↓
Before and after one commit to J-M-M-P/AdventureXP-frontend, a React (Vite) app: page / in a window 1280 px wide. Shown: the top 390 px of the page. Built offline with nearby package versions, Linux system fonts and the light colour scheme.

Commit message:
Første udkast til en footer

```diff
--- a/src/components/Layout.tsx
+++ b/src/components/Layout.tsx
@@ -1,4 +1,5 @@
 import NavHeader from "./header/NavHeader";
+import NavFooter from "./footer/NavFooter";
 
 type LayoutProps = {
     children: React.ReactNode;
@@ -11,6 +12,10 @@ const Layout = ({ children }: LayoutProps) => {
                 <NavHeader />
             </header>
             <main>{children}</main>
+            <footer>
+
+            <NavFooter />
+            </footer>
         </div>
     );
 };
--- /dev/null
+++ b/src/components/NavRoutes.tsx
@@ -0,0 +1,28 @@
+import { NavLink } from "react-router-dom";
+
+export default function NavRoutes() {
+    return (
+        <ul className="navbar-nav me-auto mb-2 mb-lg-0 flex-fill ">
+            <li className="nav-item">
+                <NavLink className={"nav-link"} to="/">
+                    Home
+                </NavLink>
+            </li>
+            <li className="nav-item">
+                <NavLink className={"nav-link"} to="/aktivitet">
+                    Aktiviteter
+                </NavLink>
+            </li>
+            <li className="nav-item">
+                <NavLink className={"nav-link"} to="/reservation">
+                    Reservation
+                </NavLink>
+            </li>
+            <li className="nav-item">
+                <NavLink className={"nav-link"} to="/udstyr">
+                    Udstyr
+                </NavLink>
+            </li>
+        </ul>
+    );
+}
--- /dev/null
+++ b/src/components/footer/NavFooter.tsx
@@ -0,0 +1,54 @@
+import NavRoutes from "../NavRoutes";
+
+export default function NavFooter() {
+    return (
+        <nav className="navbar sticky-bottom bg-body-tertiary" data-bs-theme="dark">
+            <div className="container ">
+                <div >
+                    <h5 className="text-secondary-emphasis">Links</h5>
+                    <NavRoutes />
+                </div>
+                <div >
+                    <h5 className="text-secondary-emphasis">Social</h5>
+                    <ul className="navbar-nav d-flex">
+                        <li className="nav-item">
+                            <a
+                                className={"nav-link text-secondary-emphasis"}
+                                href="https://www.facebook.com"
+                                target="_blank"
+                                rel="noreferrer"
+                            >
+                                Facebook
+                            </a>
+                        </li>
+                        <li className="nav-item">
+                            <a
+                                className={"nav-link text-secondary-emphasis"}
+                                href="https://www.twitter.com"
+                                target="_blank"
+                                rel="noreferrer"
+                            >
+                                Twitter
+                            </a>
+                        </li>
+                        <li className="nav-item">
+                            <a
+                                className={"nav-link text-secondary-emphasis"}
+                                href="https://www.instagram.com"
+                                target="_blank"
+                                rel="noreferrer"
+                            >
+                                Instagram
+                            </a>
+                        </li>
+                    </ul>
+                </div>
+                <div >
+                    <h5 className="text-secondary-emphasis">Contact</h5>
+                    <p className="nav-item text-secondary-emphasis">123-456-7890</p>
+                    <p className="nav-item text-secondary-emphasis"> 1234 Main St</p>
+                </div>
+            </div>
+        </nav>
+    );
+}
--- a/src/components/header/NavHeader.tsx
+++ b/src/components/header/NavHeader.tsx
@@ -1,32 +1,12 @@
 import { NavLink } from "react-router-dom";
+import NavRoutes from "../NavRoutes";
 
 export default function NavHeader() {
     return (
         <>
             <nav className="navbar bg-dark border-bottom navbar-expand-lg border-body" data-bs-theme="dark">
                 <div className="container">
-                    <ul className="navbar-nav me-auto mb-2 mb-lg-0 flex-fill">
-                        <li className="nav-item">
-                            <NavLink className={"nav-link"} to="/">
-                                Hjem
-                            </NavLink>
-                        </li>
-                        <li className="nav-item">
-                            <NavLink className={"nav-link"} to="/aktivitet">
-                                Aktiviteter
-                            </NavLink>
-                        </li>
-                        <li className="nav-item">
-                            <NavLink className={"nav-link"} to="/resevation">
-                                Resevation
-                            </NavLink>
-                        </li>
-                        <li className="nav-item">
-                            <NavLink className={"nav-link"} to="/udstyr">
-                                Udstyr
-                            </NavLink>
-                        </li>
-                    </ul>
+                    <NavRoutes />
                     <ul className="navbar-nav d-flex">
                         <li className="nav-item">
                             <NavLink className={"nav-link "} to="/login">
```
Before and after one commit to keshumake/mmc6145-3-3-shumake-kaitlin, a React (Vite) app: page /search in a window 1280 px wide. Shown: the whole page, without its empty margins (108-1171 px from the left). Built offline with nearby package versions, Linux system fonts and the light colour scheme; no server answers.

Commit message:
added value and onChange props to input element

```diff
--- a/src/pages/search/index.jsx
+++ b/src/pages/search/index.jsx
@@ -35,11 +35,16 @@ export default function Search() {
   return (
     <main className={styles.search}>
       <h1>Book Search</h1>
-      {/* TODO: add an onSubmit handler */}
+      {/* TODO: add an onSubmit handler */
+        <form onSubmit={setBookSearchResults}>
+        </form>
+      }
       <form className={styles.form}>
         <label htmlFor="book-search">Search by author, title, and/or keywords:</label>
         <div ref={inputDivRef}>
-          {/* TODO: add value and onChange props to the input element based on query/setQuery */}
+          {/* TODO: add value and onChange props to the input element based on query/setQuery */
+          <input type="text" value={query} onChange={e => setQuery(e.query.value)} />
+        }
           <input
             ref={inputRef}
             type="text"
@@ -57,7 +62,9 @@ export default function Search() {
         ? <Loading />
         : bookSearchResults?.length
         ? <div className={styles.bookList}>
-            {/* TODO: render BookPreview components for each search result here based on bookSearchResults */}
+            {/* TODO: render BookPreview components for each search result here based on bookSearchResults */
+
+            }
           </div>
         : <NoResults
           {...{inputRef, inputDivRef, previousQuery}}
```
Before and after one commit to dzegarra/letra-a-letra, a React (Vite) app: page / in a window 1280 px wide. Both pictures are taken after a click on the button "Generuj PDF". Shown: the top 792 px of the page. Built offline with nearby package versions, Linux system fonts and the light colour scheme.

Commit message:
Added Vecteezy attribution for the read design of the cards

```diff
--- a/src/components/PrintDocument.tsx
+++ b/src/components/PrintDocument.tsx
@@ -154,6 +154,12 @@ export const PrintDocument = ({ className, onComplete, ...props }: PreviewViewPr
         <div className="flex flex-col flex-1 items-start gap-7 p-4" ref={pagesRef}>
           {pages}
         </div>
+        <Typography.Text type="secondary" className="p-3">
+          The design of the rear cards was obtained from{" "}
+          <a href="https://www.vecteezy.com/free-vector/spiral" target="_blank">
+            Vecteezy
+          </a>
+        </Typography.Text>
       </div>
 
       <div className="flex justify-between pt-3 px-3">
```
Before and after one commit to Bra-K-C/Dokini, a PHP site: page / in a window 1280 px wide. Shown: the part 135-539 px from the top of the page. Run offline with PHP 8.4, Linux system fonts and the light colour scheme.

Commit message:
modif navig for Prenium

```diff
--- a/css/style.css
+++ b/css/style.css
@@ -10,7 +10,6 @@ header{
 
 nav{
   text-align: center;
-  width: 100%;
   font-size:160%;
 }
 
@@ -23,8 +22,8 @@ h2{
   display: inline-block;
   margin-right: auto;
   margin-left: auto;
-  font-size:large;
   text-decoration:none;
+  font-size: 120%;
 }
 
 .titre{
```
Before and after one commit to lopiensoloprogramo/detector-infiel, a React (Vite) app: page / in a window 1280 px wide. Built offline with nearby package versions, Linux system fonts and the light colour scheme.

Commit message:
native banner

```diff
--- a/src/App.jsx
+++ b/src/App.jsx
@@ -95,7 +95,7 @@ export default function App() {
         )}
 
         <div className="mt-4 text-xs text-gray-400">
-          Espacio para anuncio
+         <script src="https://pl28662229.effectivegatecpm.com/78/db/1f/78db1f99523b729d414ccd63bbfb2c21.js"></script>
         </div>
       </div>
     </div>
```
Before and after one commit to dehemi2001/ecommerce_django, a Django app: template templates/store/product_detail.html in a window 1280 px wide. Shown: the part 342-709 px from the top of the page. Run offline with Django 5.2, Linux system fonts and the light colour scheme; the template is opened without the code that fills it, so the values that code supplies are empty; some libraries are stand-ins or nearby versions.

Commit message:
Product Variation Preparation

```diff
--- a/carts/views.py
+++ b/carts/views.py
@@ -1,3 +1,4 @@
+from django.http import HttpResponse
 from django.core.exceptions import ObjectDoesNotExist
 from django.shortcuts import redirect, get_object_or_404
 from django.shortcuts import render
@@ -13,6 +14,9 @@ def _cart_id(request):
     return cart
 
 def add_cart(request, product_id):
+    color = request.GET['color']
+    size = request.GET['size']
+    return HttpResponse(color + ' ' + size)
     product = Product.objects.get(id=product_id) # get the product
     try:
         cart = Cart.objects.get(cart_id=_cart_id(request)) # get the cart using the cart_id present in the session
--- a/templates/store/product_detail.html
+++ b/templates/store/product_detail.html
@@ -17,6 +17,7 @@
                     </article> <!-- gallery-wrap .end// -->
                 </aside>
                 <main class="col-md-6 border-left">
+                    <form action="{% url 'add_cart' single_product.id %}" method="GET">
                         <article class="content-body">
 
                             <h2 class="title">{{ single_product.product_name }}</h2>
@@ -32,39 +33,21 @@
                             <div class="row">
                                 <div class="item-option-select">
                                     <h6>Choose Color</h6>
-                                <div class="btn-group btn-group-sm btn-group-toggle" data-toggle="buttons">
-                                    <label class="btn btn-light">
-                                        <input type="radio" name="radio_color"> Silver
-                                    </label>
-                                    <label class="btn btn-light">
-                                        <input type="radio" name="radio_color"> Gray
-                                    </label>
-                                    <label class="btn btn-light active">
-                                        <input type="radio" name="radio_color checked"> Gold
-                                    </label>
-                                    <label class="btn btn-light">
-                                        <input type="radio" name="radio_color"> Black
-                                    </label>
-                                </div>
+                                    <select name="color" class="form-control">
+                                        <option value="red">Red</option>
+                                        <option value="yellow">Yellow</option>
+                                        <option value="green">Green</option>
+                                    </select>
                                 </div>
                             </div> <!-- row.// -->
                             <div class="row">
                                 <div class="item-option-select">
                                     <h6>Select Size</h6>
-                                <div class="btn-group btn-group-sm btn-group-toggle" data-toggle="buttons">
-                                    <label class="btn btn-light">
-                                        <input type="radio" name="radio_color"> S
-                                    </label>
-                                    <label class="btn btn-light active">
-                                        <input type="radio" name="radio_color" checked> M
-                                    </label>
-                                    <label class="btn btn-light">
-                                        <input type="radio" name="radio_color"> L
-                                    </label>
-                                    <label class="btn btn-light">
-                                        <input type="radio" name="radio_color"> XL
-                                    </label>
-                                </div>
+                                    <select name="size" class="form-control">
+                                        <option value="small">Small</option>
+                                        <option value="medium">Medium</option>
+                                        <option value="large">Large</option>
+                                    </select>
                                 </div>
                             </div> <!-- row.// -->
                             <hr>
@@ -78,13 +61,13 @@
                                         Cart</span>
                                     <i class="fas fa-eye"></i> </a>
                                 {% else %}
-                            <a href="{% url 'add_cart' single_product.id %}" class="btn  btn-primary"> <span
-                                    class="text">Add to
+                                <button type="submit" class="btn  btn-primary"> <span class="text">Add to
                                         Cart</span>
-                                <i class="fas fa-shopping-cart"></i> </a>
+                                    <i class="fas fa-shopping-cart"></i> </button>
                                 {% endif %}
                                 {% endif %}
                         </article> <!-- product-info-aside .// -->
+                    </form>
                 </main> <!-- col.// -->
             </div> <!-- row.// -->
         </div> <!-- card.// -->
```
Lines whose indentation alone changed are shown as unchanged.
↑
Across all the records above, find each line with "render" in it and copy it.

* **Exercise output**:
-            {/* TODO: render BookPreview components for each search result here based on bookSearchResults */}
+            {/* TODO: render BookPreview components for each search result here based on bookSearchResults */
 from django.shortcuts import render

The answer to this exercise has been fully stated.